[Content revision data]
==============================

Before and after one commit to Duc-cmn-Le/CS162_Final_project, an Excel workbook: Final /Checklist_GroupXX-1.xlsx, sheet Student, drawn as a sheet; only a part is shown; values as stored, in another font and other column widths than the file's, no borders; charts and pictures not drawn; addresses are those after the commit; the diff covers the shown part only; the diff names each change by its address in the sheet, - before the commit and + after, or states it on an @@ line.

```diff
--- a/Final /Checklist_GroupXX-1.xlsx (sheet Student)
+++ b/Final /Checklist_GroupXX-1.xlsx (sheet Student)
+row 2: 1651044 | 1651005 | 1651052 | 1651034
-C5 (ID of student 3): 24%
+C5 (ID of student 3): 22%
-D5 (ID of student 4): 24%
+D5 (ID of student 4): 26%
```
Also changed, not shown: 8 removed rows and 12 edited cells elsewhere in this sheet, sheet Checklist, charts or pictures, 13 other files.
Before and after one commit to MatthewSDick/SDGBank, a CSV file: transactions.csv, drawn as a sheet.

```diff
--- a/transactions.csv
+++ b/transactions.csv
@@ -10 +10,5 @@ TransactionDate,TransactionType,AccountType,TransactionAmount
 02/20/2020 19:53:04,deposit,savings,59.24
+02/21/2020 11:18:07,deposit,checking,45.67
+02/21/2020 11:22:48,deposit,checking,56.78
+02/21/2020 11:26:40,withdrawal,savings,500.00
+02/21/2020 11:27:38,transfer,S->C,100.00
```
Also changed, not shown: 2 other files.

==============================

Would you please write out the entries again exactly?

Before and after one commit to Duc-cmn-Le/CS162_Final_project, an Excel workbook: Final /Checklist_GroupXX-1.xlsx, sheet Student, drawn as a sheet; only a part is shown; values as stored, in another font and other column widths than the file's, no borders; charts and pictures not drawn; addresses are those after the commit; the diff covers the shown part only; the diff names each change by its address in the sheet, - before the commit and + after, or states it on an @@ line.

```diff
--- a/Final /Checklist_GroupXX-1.xlsx (sheet Student)
+++ b/Final /Checklist_GroupXX-1.xlsx (sheet Student)
+row 2: 1651044 | 1651005 | 1651052 | 1651034
-C5 (ID of student 3): 24%
+C5 (ID of student 3): 22%
-D5 (ID of student 4): 24%
+D5 (ID of student 4): 26%
```
Also changed, not shown: 8 removed rows and 12 edited cells elsewhere in this sheet, sheet Checklist, charts or pictures, 13 other files.
Before and after one commit to MatthewSDick/SDGBank, a CSV file: transactions.csv, drawn as a sheet.

```diff
--- a/transactions.csv
+++ b/transactions.csv
@@ -10 +10,5 @@ TransactionDate,TransactionType,AccountType,TransactionAmount
 02/20/2020 19:53:04,deposit,savings,59.24
+02/21/2020 11:18:07,deposit,checking,45.67
+02/21/2020 11:22:48,deposit,checking,56.78
+02/21/2020 11:26:40,withdrawal,savings,500.00
+02/21/2020 11:27:38,transfer,S->C,100.00
```
Also changed, not shown: 2 other files.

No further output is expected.